#### [PROBLEM DESCRIPTION]
Report every line below that carries the word "before".

#### [DATA EXCERPTS]
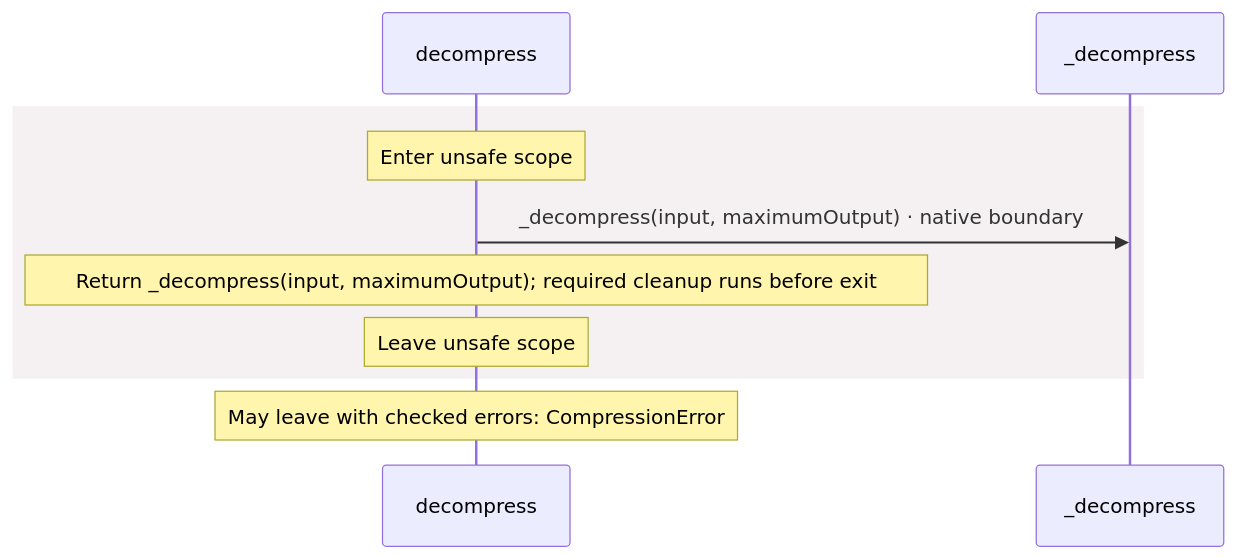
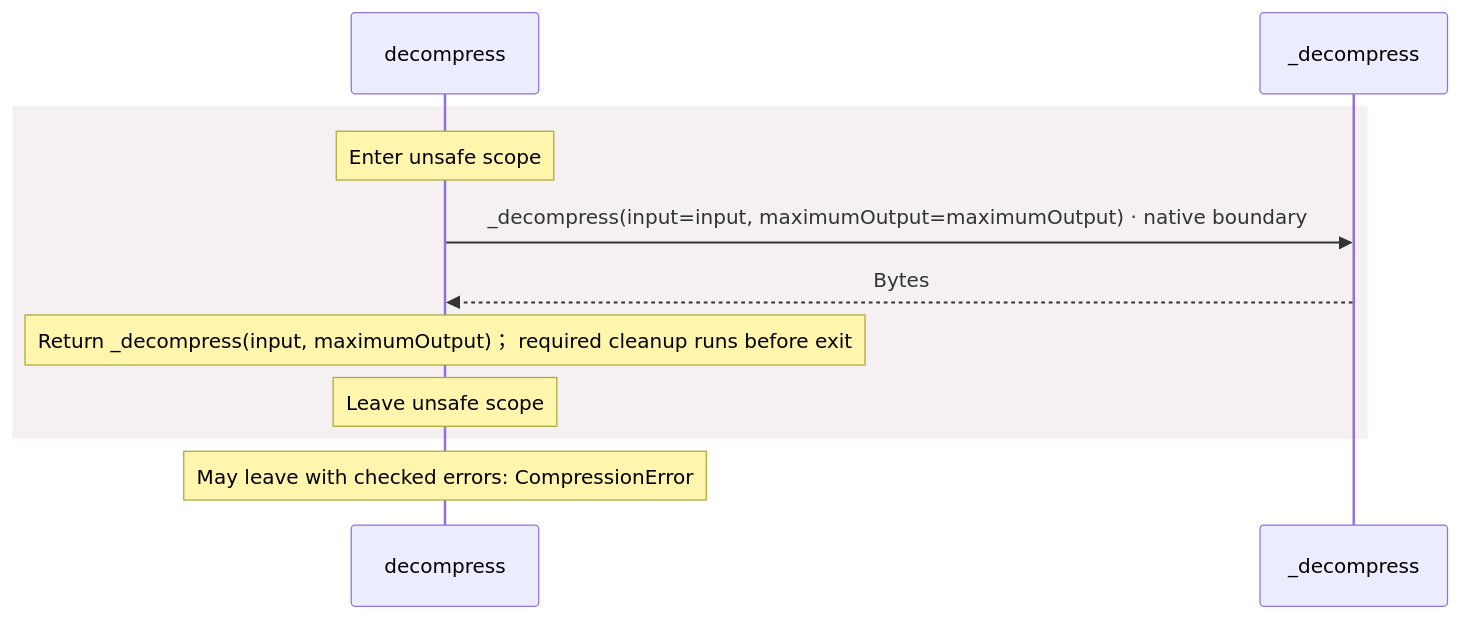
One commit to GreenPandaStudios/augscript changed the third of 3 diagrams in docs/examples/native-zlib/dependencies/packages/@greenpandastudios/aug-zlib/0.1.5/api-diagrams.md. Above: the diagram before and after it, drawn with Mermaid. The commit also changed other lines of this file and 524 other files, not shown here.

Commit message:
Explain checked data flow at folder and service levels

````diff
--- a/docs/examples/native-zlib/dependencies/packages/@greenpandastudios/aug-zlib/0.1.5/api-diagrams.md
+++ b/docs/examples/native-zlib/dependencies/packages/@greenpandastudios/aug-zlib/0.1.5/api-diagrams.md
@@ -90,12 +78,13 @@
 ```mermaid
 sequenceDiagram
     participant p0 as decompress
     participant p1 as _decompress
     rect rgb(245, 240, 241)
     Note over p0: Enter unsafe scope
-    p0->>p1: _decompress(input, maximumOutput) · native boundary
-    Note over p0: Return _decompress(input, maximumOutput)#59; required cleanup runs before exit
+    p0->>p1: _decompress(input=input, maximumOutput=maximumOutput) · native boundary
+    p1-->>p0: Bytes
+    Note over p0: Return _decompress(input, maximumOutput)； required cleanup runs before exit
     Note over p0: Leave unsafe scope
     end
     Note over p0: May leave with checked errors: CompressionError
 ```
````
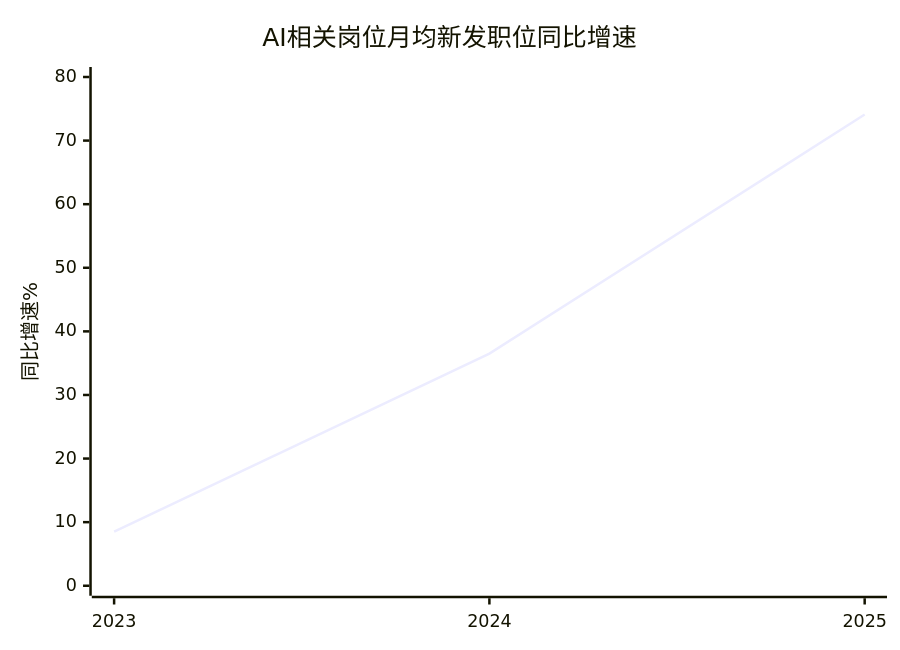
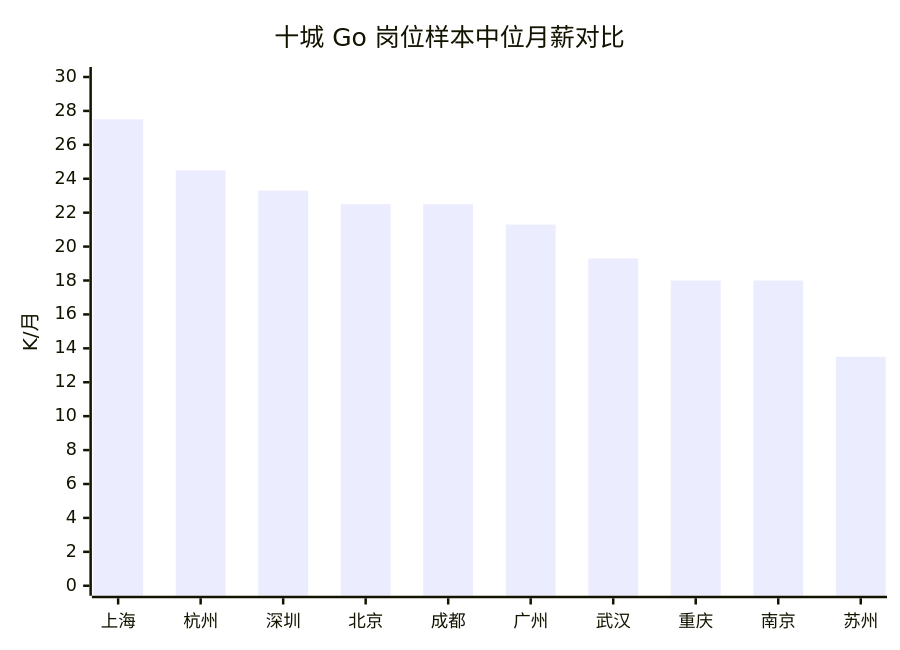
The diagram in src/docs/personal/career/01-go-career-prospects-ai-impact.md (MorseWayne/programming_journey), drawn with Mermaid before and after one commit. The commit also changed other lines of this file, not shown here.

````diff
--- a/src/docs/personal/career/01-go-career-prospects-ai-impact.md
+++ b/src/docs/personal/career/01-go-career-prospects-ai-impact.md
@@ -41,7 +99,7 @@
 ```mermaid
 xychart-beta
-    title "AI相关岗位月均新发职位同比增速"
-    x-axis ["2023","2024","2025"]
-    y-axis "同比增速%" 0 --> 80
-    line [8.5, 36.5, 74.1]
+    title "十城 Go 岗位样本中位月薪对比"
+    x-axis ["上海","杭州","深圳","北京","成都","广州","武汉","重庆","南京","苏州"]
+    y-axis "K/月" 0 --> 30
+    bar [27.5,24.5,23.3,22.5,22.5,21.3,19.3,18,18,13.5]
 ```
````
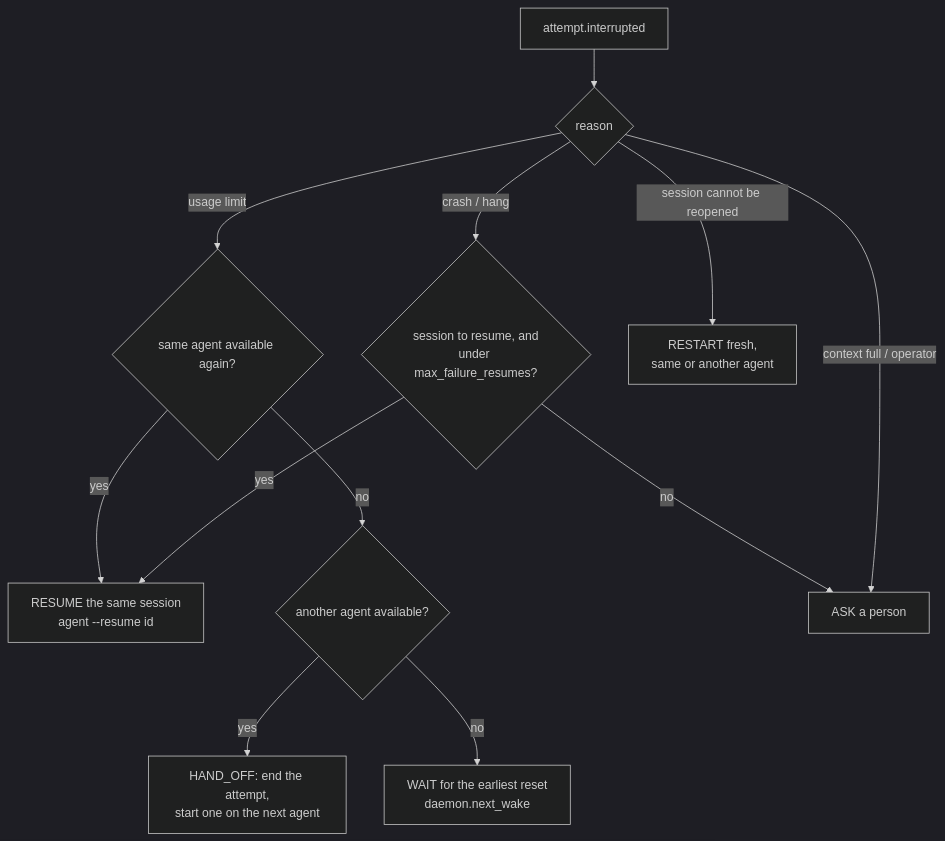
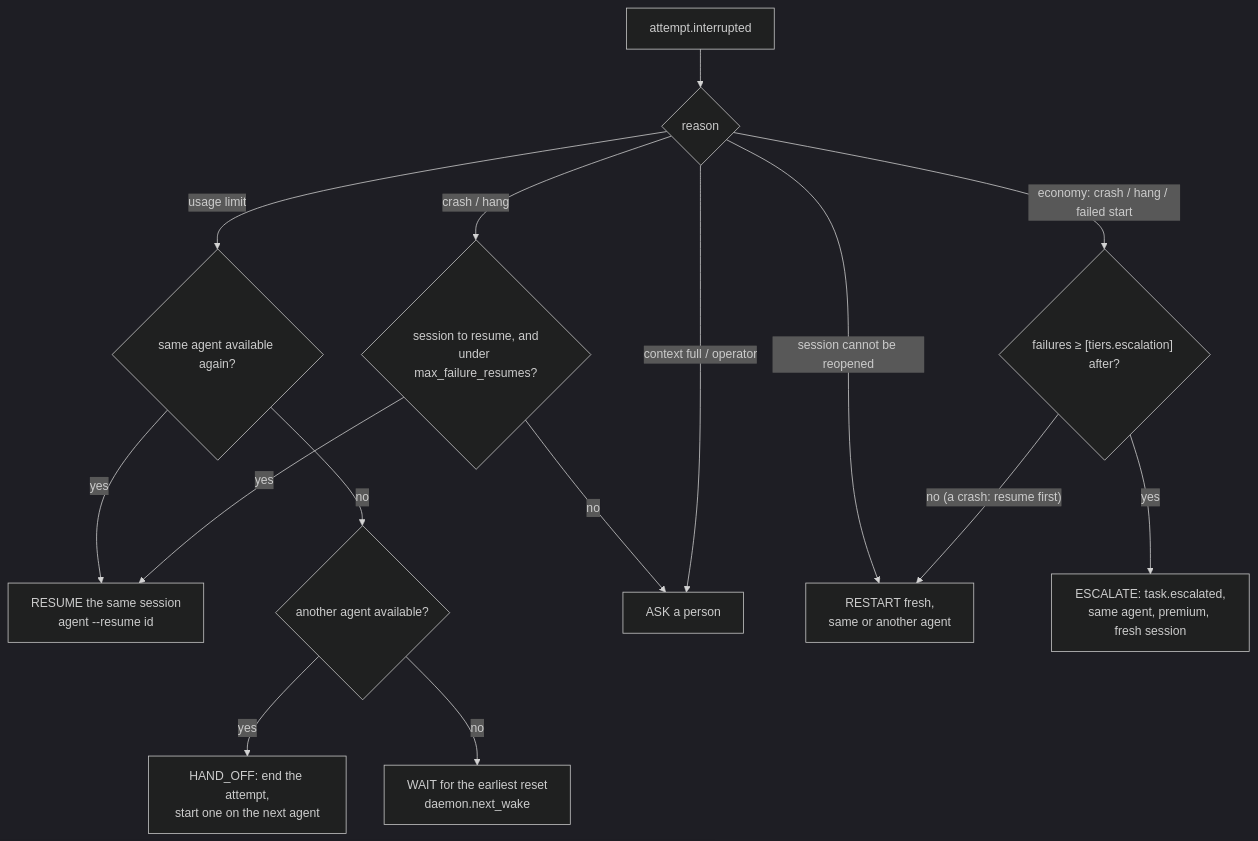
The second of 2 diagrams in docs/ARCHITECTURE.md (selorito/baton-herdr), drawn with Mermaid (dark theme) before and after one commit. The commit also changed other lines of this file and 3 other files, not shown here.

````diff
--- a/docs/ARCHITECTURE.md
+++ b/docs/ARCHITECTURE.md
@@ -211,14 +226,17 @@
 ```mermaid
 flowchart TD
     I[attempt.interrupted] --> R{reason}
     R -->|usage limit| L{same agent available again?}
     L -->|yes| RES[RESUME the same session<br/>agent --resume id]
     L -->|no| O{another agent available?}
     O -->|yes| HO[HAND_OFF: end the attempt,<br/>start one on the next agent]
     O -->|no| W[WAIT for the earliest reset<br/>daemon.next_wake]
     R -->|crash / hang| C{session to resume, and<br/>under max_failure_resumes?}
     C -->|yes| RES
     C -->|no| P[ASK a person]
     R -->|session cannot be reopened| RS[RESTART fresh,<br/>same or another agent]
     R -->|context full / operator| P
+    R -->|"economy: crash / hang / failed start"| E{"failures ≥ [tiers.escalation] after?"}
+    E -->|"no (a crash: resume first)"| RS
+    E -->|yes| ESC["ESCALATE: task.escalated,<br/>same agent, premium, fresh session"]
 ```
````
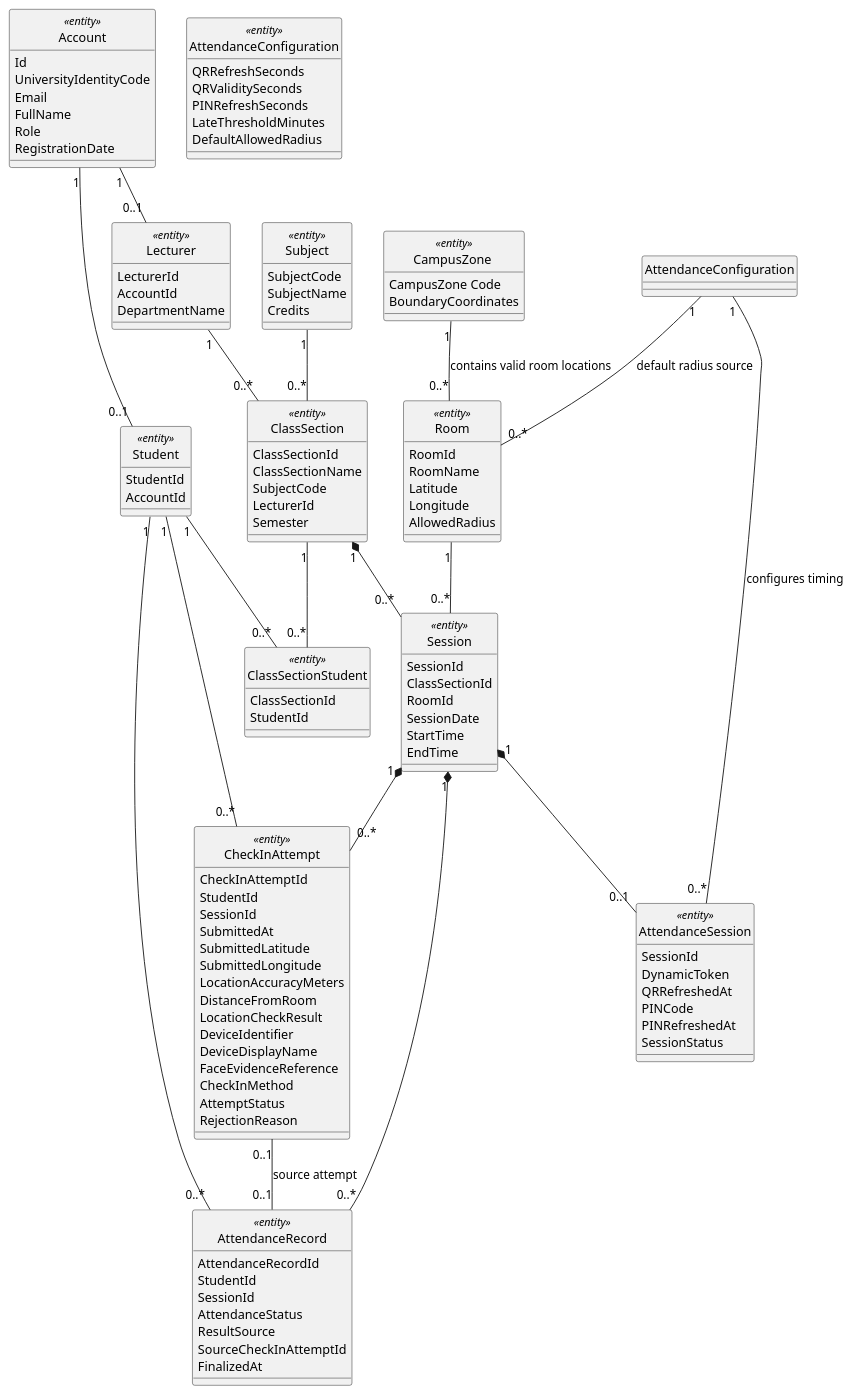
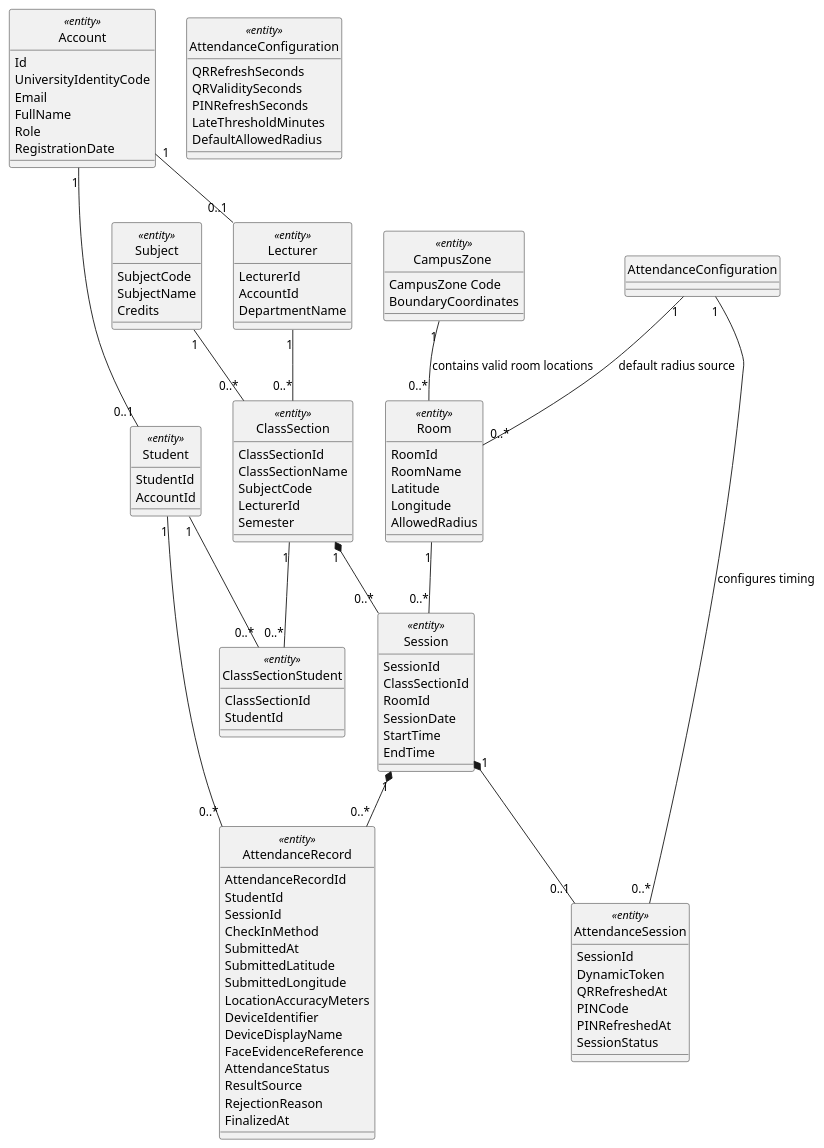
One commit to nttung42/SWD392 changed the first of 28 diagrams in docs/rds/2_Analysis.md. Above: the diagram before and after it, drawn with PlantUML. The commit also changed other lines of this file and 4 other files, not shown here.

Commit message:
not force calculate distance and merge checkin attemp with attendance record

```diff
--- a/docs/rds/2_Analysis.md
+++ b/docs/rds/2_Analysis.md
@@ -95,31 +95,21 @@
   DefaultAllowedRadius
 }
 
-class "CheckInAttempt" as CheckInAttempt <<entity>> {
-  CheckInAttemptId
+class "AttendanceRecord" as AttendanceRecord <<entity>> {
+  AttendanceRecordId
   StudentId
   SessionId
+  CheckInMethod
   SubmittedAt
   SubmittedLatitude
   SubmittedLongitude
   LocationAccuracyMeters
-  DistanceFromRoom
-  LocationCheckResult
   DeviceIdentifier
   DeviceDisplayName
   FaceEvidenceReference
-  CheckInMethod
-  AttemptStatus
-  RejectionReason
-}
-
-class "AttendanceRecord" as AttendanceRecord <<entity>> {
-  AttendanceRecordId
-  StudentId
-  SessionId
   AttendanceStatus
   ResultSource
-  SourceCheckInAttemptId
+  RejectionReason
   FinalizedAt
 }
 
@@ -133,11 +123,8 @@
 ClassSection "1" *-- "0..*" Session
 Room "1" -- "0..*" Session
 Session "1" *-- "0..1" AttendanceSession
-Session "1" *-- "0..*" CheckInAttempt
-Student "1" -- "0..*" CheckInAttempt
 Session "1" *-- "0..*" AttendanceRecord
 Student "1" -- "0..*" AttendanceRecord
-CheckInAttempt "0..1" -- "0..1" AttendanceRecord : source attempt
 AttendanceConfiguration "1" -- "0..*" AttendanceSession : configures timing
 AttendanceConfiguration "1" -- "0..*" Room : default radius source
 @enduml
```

#### [RESPONSE TO THIS TASK]
One commit to GreenPandaStudios/augscript changed the third of 3 diagrams in docs/examples/native-zlib/dependencies/packages/@greenpandastudios/aug-zlib/0.1.5/api-diagrams.md. Above: the diagram before and after it, drawn with Mermaid. The commit also changed other lines of this file and 524 other files, not shown here.
-    Note over p0: Return _decompress(input, maximumOutput)#59; required cleanup runs before exit
+    Note over p0: Return _decompress(input, maximumOutput)； required cleanup runs before exit
The diagram in src/docs/personal/career/01-go-career-prospects-ai-impact.md (MorseWayne/programming_journey), drawn with Mermaid before and after one commit. The commit also changed other lines of this file, not shown here.
The second of 2 diagrams in docs/ARCHITECTURE.md (selorito/baton-herdr), drawn with Mermaid (dark theme) before and after one commit. The commit also changed other lines of this file and 3 other files, not shown here.
One commit to nttung42/SWD392 changed the first of 28 diagrams in docs/rds/2_Analysis.md. Above: the diagram before and after it, drawn with PlantUML. The commit also changed other lines of this file and 4 other files, not shown here.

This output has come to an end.